* THE TASK
For the entries below, report every line that includes the word "State".

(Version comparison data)
▽

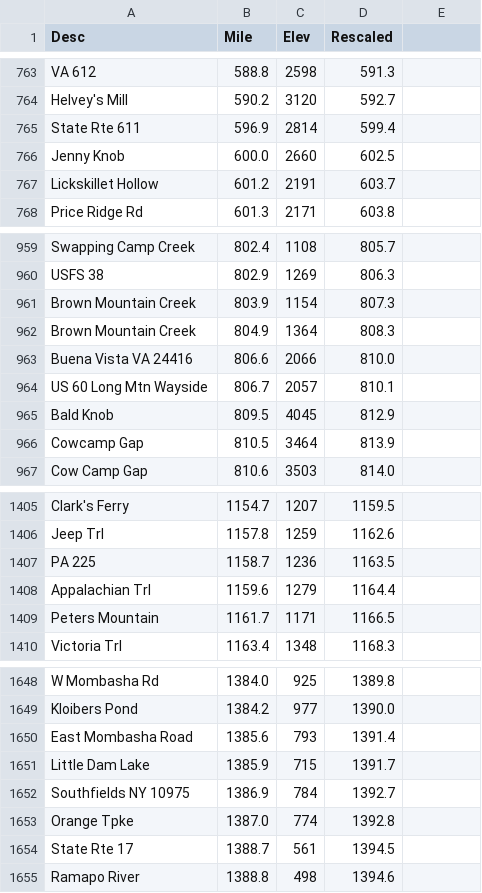
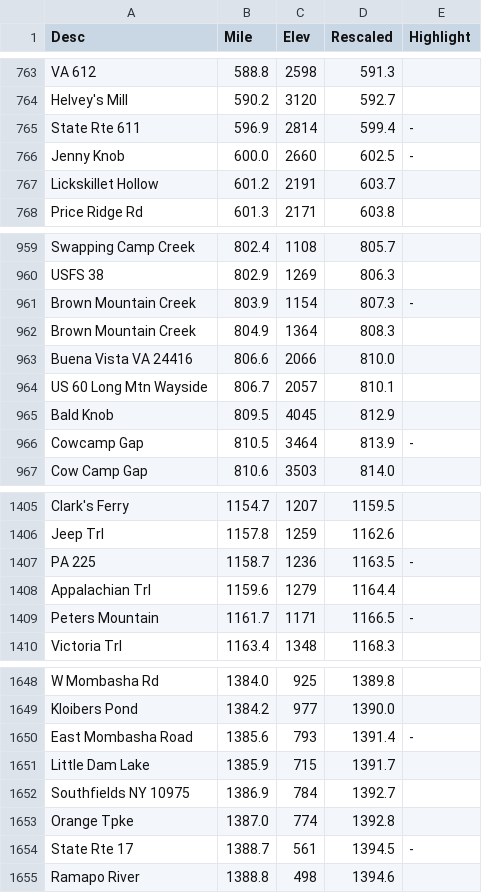
Before and after one commit to kitchensjn/trail-data-viz, a CSV file: data/AT-waypoints.csv, drawn as a sheet; only a part is shown, gaps mark what is left out; the diff covers the shown part only.

```diff
--- a/data/AT-waypoints.csv
+++ b/data/AT-waypoints.csv
@@ -1 +1 @@
-Desc,Mile,Elev,Rescaled
+Desc,Mile,Elev,Rescaled,Highlight
@@ -765,2 +765,2 @@ Helvey's Mill,590.2,3120,592.7
-State Rte 611,596.9,2814,599.4
-Jenny Knob,600.0,2660,602.5
+State Rte 611,596.9,2814,599.4,-
+Jenny Knob,600.0,2660,602.5,-
@@ -961 +961 @@ USFS 38,802.9,1269,806.3
-Brown Mountain Creek,803.9,1154,807.3
+Brown Mountain Creek,803.9,1154,807.3,-
@@ -966 +966 @@ Bald Knob,809.5,4045,812.9
-Cowcamp Gap,810.5,3464,813.9
+Cowcamp Gap,810.5,3464,813.9,-
@@ -1407 +1407 @@ Jeep Trl,1157.8,1259,1162.6
-PA 225,1158.7,1236,1163.5
+PA 225,1158.7,1236,1163.5,-
@@ -1409 +1409 @@ Appalachian Trl,1159.6,1279,1164.4
-Peters Mountain,1161.7,1171,1166.5
+Peters Mountain,1161.7,1171,1166.5,-
@@ -1650 +1650 @@ Kloibers Pond,1384.2,977,1390.0
-East Mombasha Road,1385.6,793,1391.4
+East Mombasha Road,1385.6,793,1391.4,-
@@ -1654 +1654 @@ Orange Tpke,1387.0,774,1392.8
-State Rte 17,1388.7,561,1394.5
+State Rte 17,1388.7,561,1394.5,-
```
Also changed, not shown: 136 edited cells elsewhere in this file, 2 other files.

△

* EXERCISE OUTPUT
-State Rte 611,596.9,2814,599.4
+State Rte 611,596.9,2814,599.4,-
-State Rte 17,1388.7,561,1394.5
+State Rte 17,1388.7,561,1394.5,-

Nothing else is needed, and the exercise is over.